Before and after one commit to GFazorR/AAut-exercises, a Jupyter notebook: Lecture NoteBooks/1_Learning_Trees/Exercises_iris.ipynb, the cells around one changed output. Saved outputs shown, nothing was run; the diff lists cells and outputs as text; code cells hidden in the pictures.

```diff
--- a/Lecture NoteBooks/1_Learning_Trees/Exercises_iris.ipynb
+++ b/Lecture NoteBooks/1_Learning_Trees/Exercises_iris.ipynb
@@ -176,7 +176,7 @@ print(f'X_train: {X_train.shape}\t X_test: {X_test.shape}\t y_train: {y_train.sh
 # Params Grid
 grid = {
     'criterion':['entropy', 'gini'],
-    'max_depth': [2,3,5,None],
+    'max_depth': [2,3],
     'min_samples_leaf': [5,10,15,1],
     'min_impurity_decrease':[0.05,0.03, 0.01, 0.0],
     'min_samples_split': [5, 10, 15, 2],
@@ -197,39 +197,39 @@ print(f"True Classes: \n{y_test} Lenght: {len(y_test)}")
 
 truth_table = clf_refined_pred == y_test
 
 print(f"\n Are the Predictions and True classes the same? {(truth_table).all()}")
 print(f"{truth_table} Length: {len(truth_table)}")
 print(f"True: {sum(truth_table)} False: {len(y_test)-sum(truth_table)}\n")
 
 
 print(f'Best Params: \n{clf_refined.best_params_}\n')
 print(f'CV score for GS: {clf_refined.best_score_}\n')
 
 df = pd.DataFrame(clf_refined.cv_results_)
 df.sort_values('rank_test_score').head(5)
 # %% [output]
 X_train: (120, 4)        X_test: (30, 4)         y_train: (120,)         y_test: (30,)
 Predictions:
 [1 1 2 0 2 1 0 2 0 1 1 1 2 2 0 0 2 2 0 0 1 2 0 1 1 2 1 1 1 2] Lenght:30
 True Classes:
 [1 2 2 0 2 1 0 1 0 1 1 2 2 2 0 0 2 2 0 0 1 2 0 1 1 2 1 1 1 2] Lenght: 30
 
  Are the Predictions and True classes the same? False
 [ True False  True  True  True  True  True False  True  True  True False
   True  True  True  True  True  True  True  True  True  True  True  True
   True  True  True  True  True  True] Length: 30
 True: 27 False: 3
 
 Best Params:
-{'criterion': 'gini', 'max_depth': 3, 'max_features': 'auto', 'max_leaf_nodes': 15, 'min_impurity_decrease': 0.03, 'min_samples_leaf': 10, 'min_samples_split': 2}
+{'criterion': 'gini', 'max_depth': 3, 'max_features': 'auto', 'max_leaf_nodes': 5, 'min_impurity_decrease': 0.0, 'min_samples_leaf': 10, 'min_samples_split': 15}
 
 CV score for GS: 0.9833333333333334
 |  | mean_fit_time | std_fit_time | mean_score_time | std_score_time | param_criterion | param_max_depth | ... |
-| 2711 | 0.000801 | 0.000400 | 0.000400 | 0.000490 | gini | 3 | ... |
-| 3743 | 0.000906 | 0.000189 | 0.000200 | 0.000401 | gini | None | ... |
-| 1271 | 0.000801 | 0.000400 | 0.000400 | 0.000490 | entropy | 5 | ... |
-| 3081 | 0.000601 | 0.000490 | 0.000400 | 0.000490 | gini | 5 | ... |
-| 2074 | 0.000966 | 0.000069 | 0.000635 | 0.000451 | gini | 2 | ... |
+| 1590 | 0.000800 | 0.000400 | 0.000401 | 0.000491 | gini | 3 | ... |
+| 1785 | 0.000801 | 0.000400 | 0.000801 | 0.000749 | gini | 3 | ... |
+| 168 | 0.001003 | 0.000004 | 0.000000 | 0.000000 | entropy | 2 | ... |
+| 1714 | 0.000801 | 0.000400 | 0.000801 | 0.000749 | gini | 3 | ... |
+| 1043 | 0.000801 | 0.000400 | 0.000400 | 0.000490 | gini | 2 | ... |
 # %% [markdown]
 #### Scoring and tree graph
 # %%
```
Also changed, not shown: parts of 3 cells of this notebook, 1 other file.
==
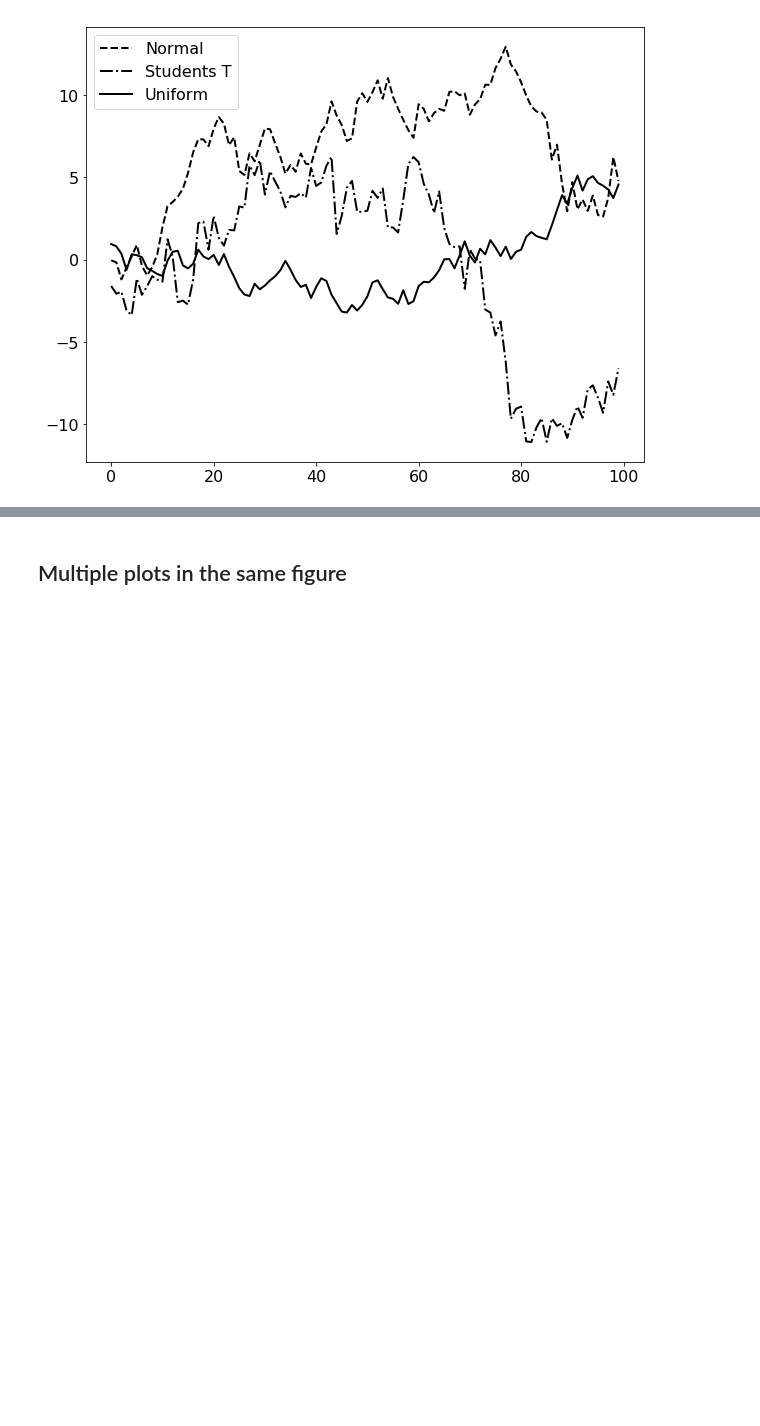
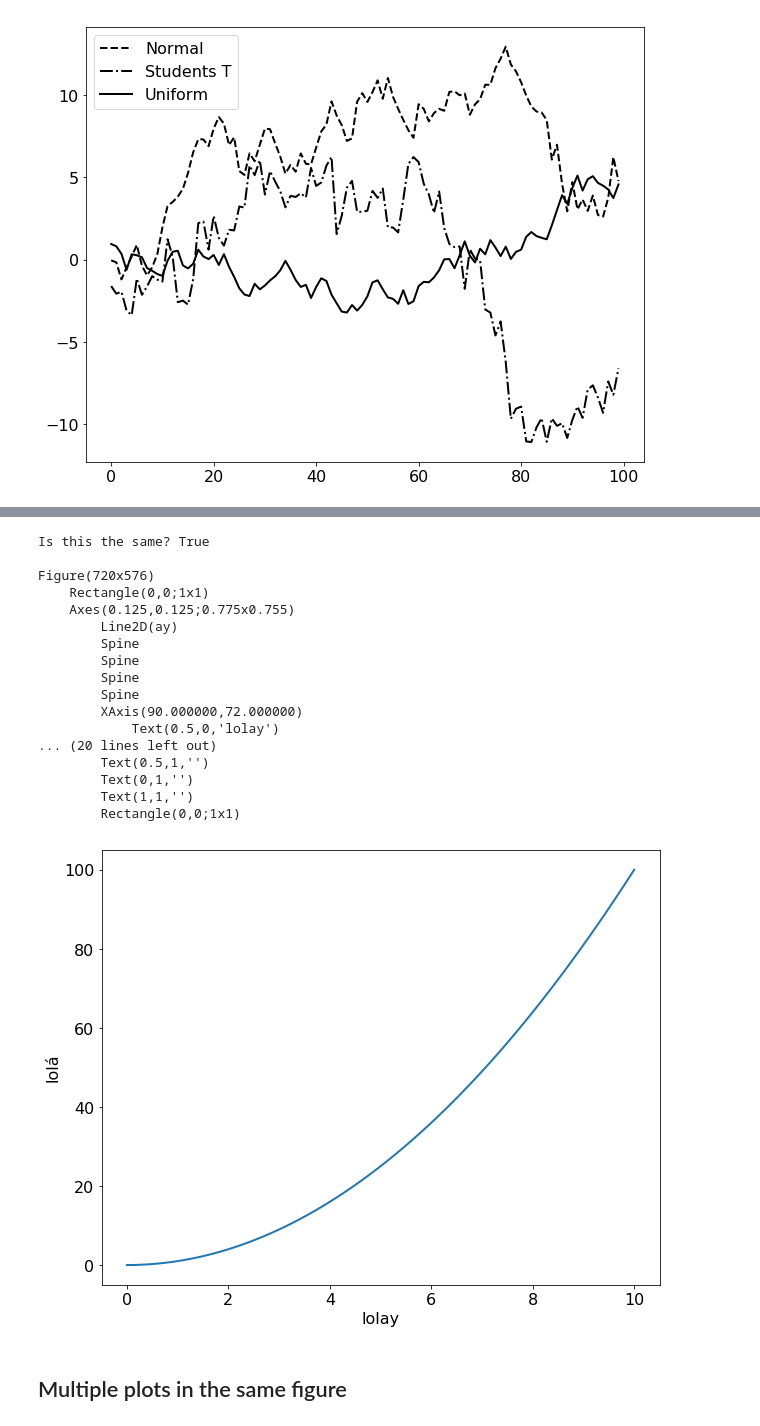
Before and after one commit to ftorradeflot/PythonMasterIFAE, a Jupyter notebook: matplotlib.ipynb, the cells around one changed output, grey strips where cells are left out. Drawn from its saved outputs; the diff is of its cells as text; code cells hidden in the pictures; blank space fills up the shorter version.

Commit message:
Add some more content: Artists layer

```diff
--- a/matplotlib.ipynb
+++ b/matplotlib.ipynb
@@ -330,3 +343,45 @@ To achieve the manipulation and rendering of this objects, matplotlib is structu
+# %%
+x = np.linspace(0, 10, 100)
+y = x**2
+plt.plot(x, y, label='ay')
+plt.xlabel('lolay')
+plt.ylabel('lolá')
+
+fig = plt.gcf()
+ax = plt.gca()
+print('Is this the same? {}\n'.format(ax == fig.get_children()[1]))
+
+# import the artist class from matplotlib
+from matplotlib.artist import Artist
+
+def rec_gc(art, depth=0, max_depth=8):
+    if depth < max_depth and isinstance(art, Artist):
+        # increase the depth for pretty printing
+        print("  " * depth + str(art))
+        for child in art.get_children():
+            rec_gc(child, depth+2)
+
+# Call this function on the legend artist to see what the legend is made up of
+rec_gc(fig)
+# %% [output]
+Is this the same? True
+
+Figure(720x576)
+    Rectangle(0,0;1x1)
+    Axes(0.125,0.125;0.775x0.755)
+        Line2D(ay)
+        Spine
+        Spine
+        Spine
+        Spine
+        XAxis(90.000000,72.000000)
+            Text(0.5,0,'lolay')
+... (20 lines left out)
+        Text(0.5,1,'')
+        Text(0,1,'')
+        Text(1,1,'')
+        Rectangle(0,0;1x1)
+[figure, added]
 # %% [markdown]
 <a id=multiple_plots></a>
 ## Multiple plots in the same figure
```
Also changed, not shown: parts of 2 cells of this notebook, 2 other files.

§ **What you are asked to do**
As the answer, set down only the lines from the data above between the one holding "Add some more content: Artists layer" and the one holding "Also changed, not shown: parts of 2", inclusive, exactly as they read.

§ **Answer**
Add some more content: Artists layer

```diff
--- a/matplotlib.ipynb
+++ b/matplotlib.ipynb
@@ -330,3 +343,45 @@ To achieve the manipulation and rendering of this objects, matplotlib is structu
+# %%
+x = np.linspace(0, 10, 100)
+y = x**2
+plt.plot(x, y, label='ay')
+plt.xlabel('lolay')
+plt.ylabel('lolá')
+
+fig = plt.gcf()
+ax = plt.gca()
+print('Is this the same? {}\n'.format(ax == fig.get_children()[1]))
+
+# import the artist class from matplotlib
+from matplotlib.artist import Artist
+
+def rec_gc(art, depth=0, max_depth=8):
+    if depth < max_depth and isinstance(art, Artist):
+        # increase the depth for pretty printing
+        print("  " * depth + str(art))
+        for child in art.get_children():
+            rec_gc(child, depth+2)
+
+# Call this function on the legend artist to see what the legend is made up of
+rec_gc(fig)
+# %% [output]
+Is this the same? True
+
+Figure(720x576)
+    Rectangle(0,0;1x1)
+    Axes(0.125,0.125;0.775x0.755)
+        Line2D(ay)
+        Spine
+        Spine
+        Spine
+        Spine
+        XAxis(90.000000,72.000000)
+            Text(0.5,0,'lolay')
+... (20 lines left out)
+        Text(0.5,1,'')
+        Text(0,1,'')
+        Text(1,1,'')
+        Rectangle(0,0;1x1)
+[figure, added]
 # %% [markdown]
 <a id=multiple_plots></a>
 ## Multiple plots in the same figure
```
Also changed, not shown: parts of 2 cells of this notebook, 2 other files.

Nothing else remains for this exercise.